Histidine Decarboxylase

Histidine decarboxylase (HDC) is the enzyme that catalyzes the reaction that produces histamine from histidine with the help of vitamin B6 as follows:

Known inhibitors of histidine decarboxylase : catechin, tritoqualine an atypical antihistaminic (Hypostamin©).

C6H9N3O2 → C5H9N3 + CO2

In humans, the histidine decarboxylase enzyme is encoded by the HDC gene.

The biogenic amine histamine is an important modulator of numerous physiologic processes, including neurotransmission, gastric acid secretion, and smooth muscle tone. The biosynthesis of histamine from histidine is catalyzed by the enzyme L-histidine decarboxylase.
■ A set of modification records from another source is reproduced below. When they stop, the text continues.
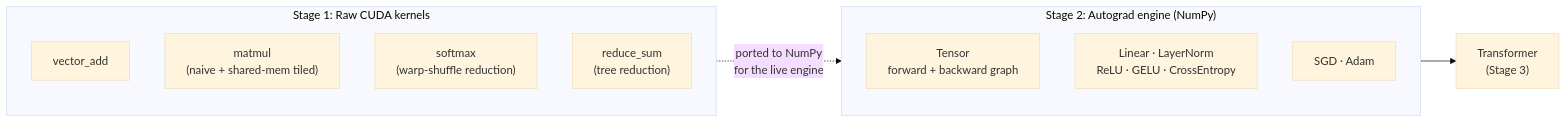
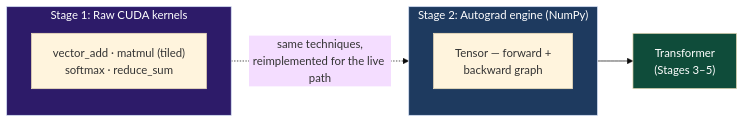
One commit to Nwachukwu1300/cudatransformer changed the third of 3 diagrams in README.md. Above: the diagram before and after it, drawn with Mermaid (base theme). The commit also changed other lines of this file, not shown here.

````diff
--- a/README.md
+++ b/README.md
@@ -72,18 +154,17 @@
 ```mermaid
 flowchart LR
     subgraph s1["Stage 1: Raw CUDA kernels"]
-        k1["vector_add"]
-        k2["matmul<br/>(naive + shared-mem tiled)"]
-        k3["softmax<br/>(warp-shuffle reduction)"]
-        k4["reduce_sum<br/>(tree reduction)"]
+        k["vector_add · matmul (tiled)<br/>softmax · reduce_sum"]
     end
 
     subgraph s2["Stage 2: Autograd engine (NumPy)"]
-        tensor["Tensor<br/>forward + backward graph"]
-        layers["Linear · LayerNorm<br/>ReLU · GELU · CrossEntropy"]
-        opt["SGD · Adam"]
+        tensor["Tensor — forward +<br/>backward graph"]
     end
 
-    s1 -.->|"ported to NumPy<br/>for the live engine"| s2
-    s2 --> model["Transformer<br/>(Stage 3)"]
+    s1 -.->|"same techniques,<br/>reimplemented for the live path"| s2
+    s2 --> model["Transformer<br/>(Stages 3–5)"]
+
+    style s1 fill:#2d1b69,color:#fff
+    style s2 fill:#1e3a5f,color:#fff
+    style model fill:#0f4c3a,color:#fff
 ```
````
This homodimeric enzyme is a pyridoxal phosphate (PLP)-dependent decarboxylase and is highly specific for its histidine substrate.

Some mutations in the gene for this enzyme can cause symptoms of Tourette syndrome; however, these mutations have only been observed in one family and are not thought to account for most cases of Tourette syndrome.

In bacteria, it is synthesised as a proenzyme, PI. Cleavage of the proenzyme PI chain yields two subunits, alpha and beta, which arrange as a hexamer, (alpha beta)6, by nonhydrolytic self-catalysis.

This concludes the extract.